The Endowment Effect: What Helps Us Improve Our Perspective Taking?
By: Amanda Traub '16
Advising Faculty: Ann Sloan Devlin
Two studies examine if people’s inability to anticipate the endowment effect is a result of failed perspective taking. The first study examined the effect of a financial incentive on people’s ability to anticipate the endowment effect, using 40 participants from psychology courses at Connecticut College. Analyses were conducted to test for egocentrism, and to determine how a financial incentive would affect people’s ability to anticipate the endowment effect. The results indicated that buyers trended toward being egocentric in that they underestimated the sellers’ average selling price (p=.073), and that a financial incentive was not effective at improving people’s ability to anticipate the endowment effect (p=.917). The second study implemented similarity and difference priming in order to help improve people’s ability to anticipate the endowment effect.
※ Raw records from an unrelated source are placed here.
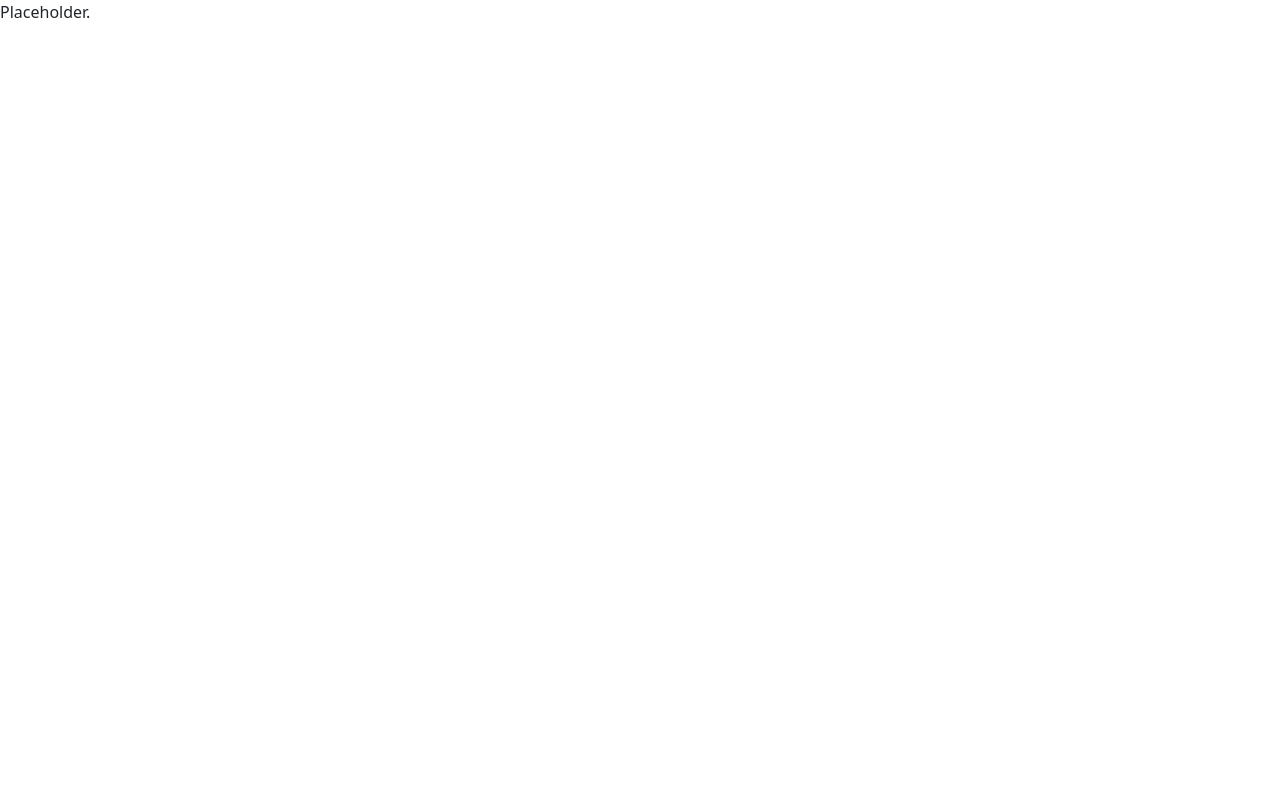
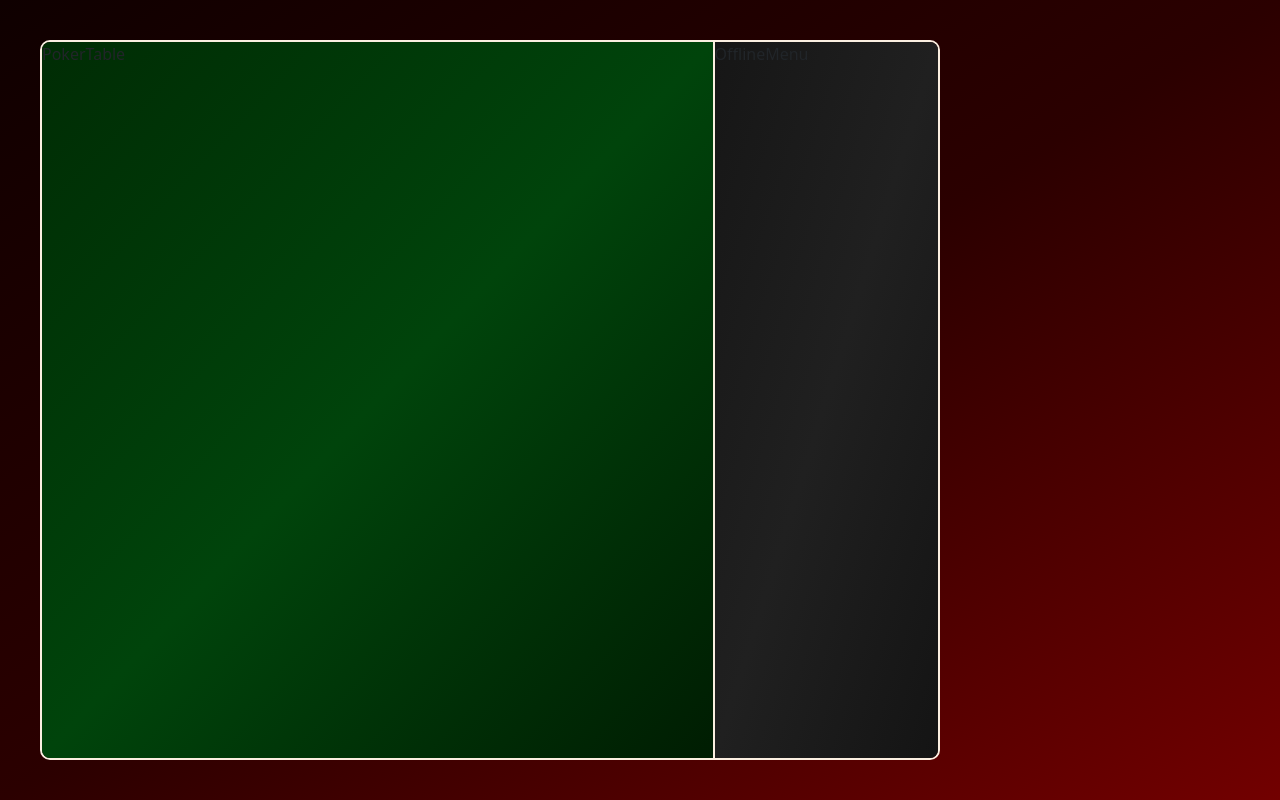
Before and after one commit to JakubDurkac/poker_project, a React (Vite) app: page / in a window 1280 px wide. Built offline with nearby package versions, Linux system fonts and the light colour scheme.

Commit message:
Create early layout of the app with PokerTable and OfflineMenu components. Add initial CSS styles.

```diff
--- a/index.html
+++ b/index.html
@@ -5,6 +5,7 @@
     <link rel="icon" type="image/svg+xml" href="/vite.svg" />
     <meta name="viewport" content="width=device-width, initial-scale=1.0" />
     <title>Poker</title>
+    <link rel="stylesheet" href="/src/App.css" />
   </head>
   <body>
     <div id="root"></div>
--- /dev/null
+++ b/src/App.css
@@ -0,0 +1,43 @@
+#root {
+  display: inline-block;
+}
+
+:root {
+  --card-white-color: #fbefe1;
+  --red-gradient: linear-gradient(to bottom right, #0f0000, #2b0000, #720000);
+  --green-gradient: linear-gradient(to bottom right, #002c04, #00440b, #001d02);
+  --dark-gradient: linear-gradient(to bottom right, #161616, #202020, #141414);
+}
+
+body, html {
+  margin: 0;
+  padding: 0;
+  height: 100%;
+  width: 100%;
+  box-sizing: border-box;
+  background-image: var(--red-gradient);
+}
+
+.app-container {
+  margin: 40px 0px 0px 40px;
+  height: 90vh;
+  width: 65vw;
+  min-height: 600px;
+  min-width: 900px;
+  display: flex;
+  flex-direction: row;
+  border: solid 2px var(--card-white-color);
+  border-radius: 10px;
+  overflow: hidden;
+}
+
+.poker-table {
+  background-image: var(--green-gradient);
+  border-right: solid 2px var(--card-white-color);
+  flex: 3;
+}
+
+.offline-menu {
+  background-image: var(--dark-gradient);
+  flex: 1;
+}
--- a/src/App.tsx
+++ b/src/App.tsx
@@ -1,8 +1,12 @@
+import OfflineMenu from "./components/OfflineMenu";
+import PokerTable from "./components/PokerTable";
+
 function App() {
   return (
-    <>
-      <div>Placeholder.</div>
-    </>
+    <div className="app-container">
+      <PokerTable></PokerTable>
+      <OfflineMenu></OfflineMenu>
+    </div>
   );
 }
 
--- /dev/null
+++ b/src/components/OfflineMenu.tsx
@@ -0,0 +1,5 @@
+const OfflineMenu = () => {
+  return <div className="offline-menu">OfflineMenu</div>;
+};
+
+export default OfflineMenu;
--- /dev/null
+++ b/src/components/PokerTable.tsx
@@ -0,0 +1,5 @@
+const PokerTable = () => {
+  return <div className="poker-table">PokerTable</div>;
+};
+
+export default PokerTable;
```
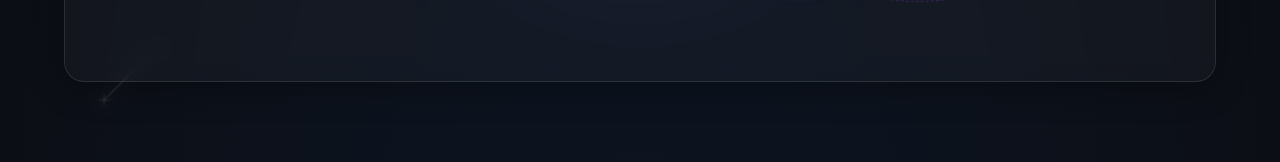
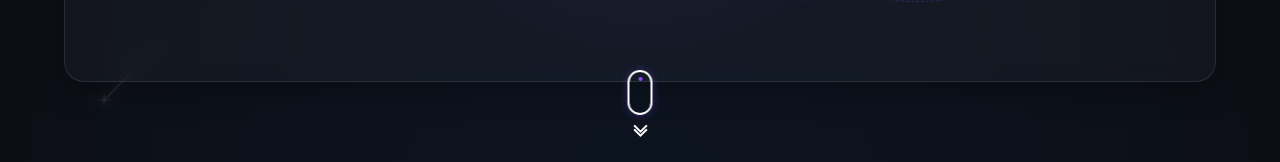
Before and after one commit to GuiMachado001/PortifolioReactVite, a React (Vite) app: page / in a window 1280 px wide. Shown: the part 638-800 px from the top of the page. Built offline with nearby package versions, Linux system fonts and the light colour scheme.

Commit message:
preloader / iconscroll

```diff
--- a/src/App.jsx
+++ b/src/App.jsx
@@ -1,9 +1,13 @@
 import { useState, useEffect } from 'react';
-import { motion, useScroll, useMotionValue, useSpring } from "framer-motion"; // Adicionei useMotionValue e useSpring
+import { motion, useScroll, useMotionValue, useSpring } from "framer-motion";
 import AOS from 'aos';
 import 'aos/dist/aos.css';
 
 import './App.css';
+
+// --- IMPORTANTE: Importe o Preloader aqui ---
+import Preloader from './components/Preloader/Preloader';
+
 import Header from './components/Header/Header';
 import Stars from './components/Stars/Stars';
 import Home from './components/Home/Home';
@@ -16,10 +20,9 @@ import Whave from './components/Whave/Whave';
 import Footer from './components/Footer/Footer';
 
 function App() {
+  // CONFIGURAÇÃO DO CURSOR
   const mouseX = useMotionValue(0);
   const mouseY = useMotionValue(0);
-
-  // Configuração da suavidade (Mola)
   const springConfig = { damping: 25, stiffness: 700 };
   const cursorX = useSpring(mouseX, springConfig);
   const cursorY = useSpring(mouseY, springConfig);
@@ -28,17 +31,13 @@ function App() {
   const { scrollYProgress } = useScroll();
 
   useEffect(() => {
-    AOS.init({
-      once: true,
-      offset: 100
-    });
+    AOS.init({ once: true, offset: 100 });
 
     const handleMouseMove = (e) => {
       mouseX.set(e.clientX - 15);
       mouseY.set(e.clientY - 15);
     };
 
-    // Detecta touch
     const isTouch = window.matchMedia("(pointer: coarse)").matches;
     setHasMouse(!isTouch);
 
@@ -53,6 +52,9 @@ function App() {
 
   return (
     <>
+      {/* 1. O Preloader deve ser a primeira coisa aqui */}
+      <Preloader />
+
       {/* Cursor Suave */}
       {hasMouse && (
         <motion.div
--- a/src/components/Home/Home.css
+++ b/src/components/Home/Home.css
@@ -199,6 +199,82 @@
   object-fit: cover;
 }
 
+/* Scroll Down Animation */
+.scroll-down {
+    position: absolute;
+    bottom: 30px;
+    left: 50%;
+    transform: translateX(-50%);
+    display: flex;
+    flex-direction: column;
+    align-items: center;
+    justify-content: center;
+    z-index: 10;
+}
+
+.mouse {
+    width: 25px;
+    height: 45px;
+    border: 2px solid #fff;
+    border-radius: 60px;
+    position: relative;
+    overflow: hidden;
+    box-shadow: 0 0 10px rgba(152, 73, 255, 0.3);
+}
+
+.mouse::before {
+    content: '';
+    position: absolute;
+    top: 5px;
+    left: 50%;
+    transform: translateX(-50%);
+    width: 4px;
+    height: 4px;
+    background-color: #9849ff;
+    border-radius: 50%;
+    animation: scrollMouse 2s infinite;
+}
+
+.arrows {
+    display: flex;
+    flex-direction: column;
+    align-items: center;
+    margin-top: 5px;
+}
+
+.arrows span {
+    display: block;
+    width: 10px;
+    height: 10px;
+    border-bottom: 2px solid #fff;
+    border-right: 2px solid #fff;
+    transform: rotate(45deg);
+    margin: -3px;
+    animation: scrollArrow 2s infinite;
+}
+
+.arrows .a1 { animation-delay: 0s; }
+.arrows .a2 { animation-delay: 0.2s; }
+.arrows .a3 { animation-delay: 0.4s; }
+
+@keyframes scrollMouse {
+    0% { top: 5px; opacity: 1; }
+    100% { top: 25px; opacity: 0; }
+}
+
+@keyframes scrollArrow {
+    0% { opacity: 0; transform: rotate(45deg) translate(-5px, -5px); }
+    50% { opacity: 1; }
+    100% { opacity: 0; transform: rotate(45deg) translate(5px, 5px); }
+}
+
+/* Esconder em telas muito pequenas onde a altura é pouca */
+@media (max-height: 600px) {
+    .scroll-down {
+        display: none;
+    }
+}
+
 
 @media (max-width: 992px) {
   .containerHome {
--- a/src/components/Home/Home.jsx
+++ b/src/components/Home/Home.jsx
@@ -59,6 +59,17 @@ function Home() {
         </div>
 
       </div>
+
+<div className="scroll-down">
+    <div className="mouse">
+        <div className="wheel"></div>
+    </div>
+    <div className="arrows">
+        <span className="a1"></span>
+        <span className="a2"></span>
+        <span className="a3"></span>
+    </div>
+</div>
     </section>
   );
 }
--- /dev/null
+++ b/src/components/Preloader/Preloader.css
@@ -0,0 +1,95 @@
+/* Container que cobre a tela toda */
+.preloader-container {
+    position: fixed;
+    top: 0;
+    left: 0;
+    width: 100%;
+    height: 100vh;
+    background-color: #050505;
+    z-index: 99999; /* Acima de tudo, até do cursor */
+    display: flex;
+    justify-content: center;
+    align-items: center;
+    color: #fff;
+    transition: transform 0.8s cubic-bezier(0.76, 0, 0.24, 1);
+}
+
+/* Classe para remover o loader deslizando para cima */
+.preloader-container.fade-out {
+    transform: translateY(-100%);
+}
+
+.loader-content {
+    text-align: center;
+    width: 300px;
+}
+
+/* O Contador Gigante */
+.counter {
+    font-family: 'Bebas Neue', sans-serif; /* Certifique-se de ter importado essa fonte */
+    font-size: 120px;
+    font-weight: 700;
+    line-height: 1;
+    color: #fff;
+    margin-bottom: 20px;
+    position: relative;
+    display: inline-block;
+}
+
+.percent {
+    font-size: 40px;
+    color: #9849ff;
+    position: absolute;
+    top: 10px;
+    right: -30px;
+}
+
+/* Barra de Progresso Fundo */
+.progress-bar-bg {
+    width: 100%;
+    height: 4px;
+    background: rgba(255, 255, 255, 0.1);
+    border-radius: 4px;
+    overflow: hidden;
+    margin-bottom: 15px;
+    position: relative;
+}
+
+/* Barra de Progresso Preenchimento */
+.progress-bar-fill {
+    height: 100%;
+    background-color: #9849ff;
+    box-shadow: 0 0 10px #9849ff;
+    transition: width 0.1s linear;
+}
+
+/* Texto Tech */
+.loading-text {
+    font-family: 'Courier New', Courier, monospace;
+    font-size: 14px;
+    color: #888;
+    text-transform: uppercase;
+    letter-spacing: 2px;
+}
+
+/* Piscar o cursor > */
+.blink {
+    animation: blinker 1s linear infinite;
+    color: #9849ff;
+    font-weight: bold;
+}
+
+@keyframes blinker {
+    50% { opacity: 0; }
+}
+
+/* Responsividade */
+@media (max-width: 768px) {
+    .counter {
+        font-size: 80px;
+    }
+    .percent {
+        font-size: 25px;
+        right: -20px;
+    }
+}
--- /dev/null
+++ b/src/components/Preloader/Preloader.jsx
@@ -0,0 +1,76 @@
+import React, { useEffect, useState } from 'react';
+import './Preloader.css';
+
+function Preloader() {
+  const [count, setCount] = useState(0);
+  const [text, setText] = useState("Inicializando...");
+  const [finished, setFinished] = useState(false);
+
+  useEffect(() => {
+    // Frases divertidas/tech que mudam durante o load
+    const messages = [
+      "Carregando módulos...",
+      "Alinhando pixels...",
+      "Preparando café...",
+      "Renderizando universo...",
+      "Compilando componentes...",
+      "Quase lá..."
+    ];
+
+    // Lógica do contador
+    const interval = setInterval(() => {
+      setCount((prev) => {
+        // Se chegou a 100, para e finaliza
+        if (prev >= 100) {
+          clearInterval(interval);
+          setFinished(true);
+          return 100;
+        }
+
+        // Aumenta o número aleatoriamente para parecer "processamento real"
+        const jump = Math.floor(Math.random() * 5) + 1;
+        const next = prev + jump;
+
+        // Troca a frase baseada na porcentagem
+        if (next > 20 && next < 40) setText(messages[0]);
+        if (next > 40 && next < 60) setText(messages[1]);
+        if (next > 60 && next < 75) setText(messages[2]);
+        if (next > 75 && next < 90) setText(messages[4]);
+        if (next > 90) setText(messages[5]);
+
+        return next > 100 ? 100 : next;
+      });
+    }, 40); // Velocidade do carregamento (quanto menor, mais rápido)
+
+    return () => clearInterval(interval);
+  }, []);
+
+  return (
+    <div className={`preloader-container ${finished ? "fade-out" : ""}`}>
+      <div className="loader-content">
+
+        {/* O número gigante */}
+        <div className="counter">
+          {count}
+          <span className="percent">%</span>
+        </div>
+
+        {/* A barra de progresso */}
+        <div className="progress-bar-bg">
+          <div
+            className="progress-bar-fill"
+            style={{ width: `${count}%` }}
+          ></div>
+        </div>
+
+        {/* O texto mudando */}
+        <p className="loading-text">
+            <span className="blink">&gt;</span> {text}
+        </p>
+
+      </div>
+    </div>
+  );
+}
+
+export default Preloader;
```
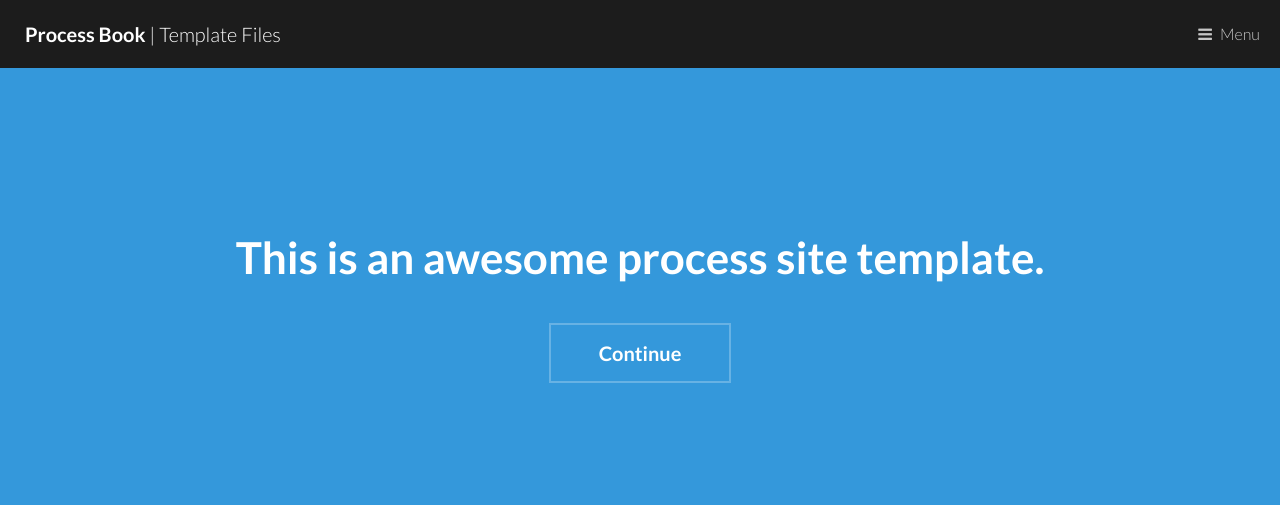
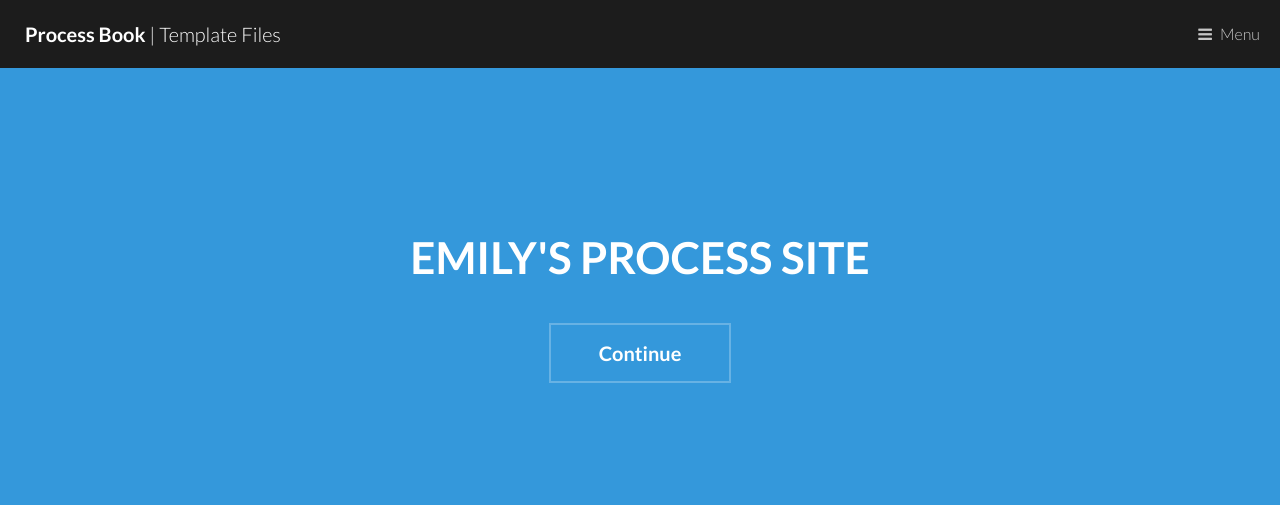
Before and after one commit to emilylin-itp/emily-process-site-ex1, a plain HTML site: page index.html in a window 1280 px wide. Shown: the top 505 px of the page. Drawn offline with Linux system fonts and the light colour scheme.

Commit message:
update my h1

```diff
--- a/index.html
+++ b/index.html
@@ -30,7 +30,7 @@
 		<!-- Banner -->
 			<section id="banner">
 				<div class="inner">
-					<h1>This is an awesome process site template.</h1>
+					<h1>EMILY'S PROCESS SITE</h1>
 					<ul class="actions">
 						<li><a href="#one" class="button alt scrolly big">Continue</a></li>
 					</ul>
```
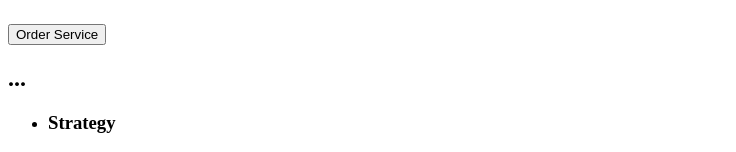
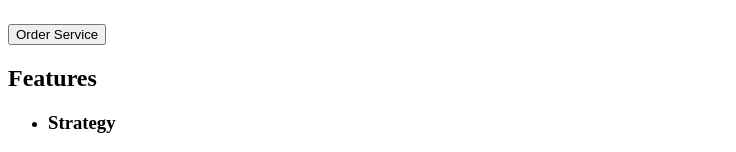
Before and after one commit to Haristo-Rin/goit-markup-hw-01, a plain HTML site: page index.html in a window 1280 px wide. Shown: the part 191-343 px from the top of the page, without its empty margins (0-736 px from the left). Drawn offline with Linux system fonts and the light colour scheme.

Commit message:
section-2

```diff
--- a/index.html
+++ b/index.html
@@ -34,7 +34,7 @@
 
         <!-- section-2 -->
          <section>
-            <h2>...</h2>
+            <h2>Features</h2>
             <ul>
                 <li>
                     <h3>Strategy</h3>
```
This study used 81 participants from psychology courses at Connecticut College. The results indicated that the endowment effect only occurred in the control group (p=.050). Statistical tests were conducted in order to determine whether people lacked the ability to anticipate the endowment effect, and if they did, if similarity or difference priming improved their ability to anticipate the endowment effect. Analyses revealed that buyers in the control and similarity prime groups had the most difficulty anticipating the endowment effect (p=.089, p=.060, respectively), whereas sellers and those who were primed for differences tended to be the most accurate. People seem to need help remembering that other people may be different in order to overcome their inaccurate perspectives. The implications of the endowment effect, anticipating the endowment effect, and accurate perspective taking are discussed.
Related Fields: Psychology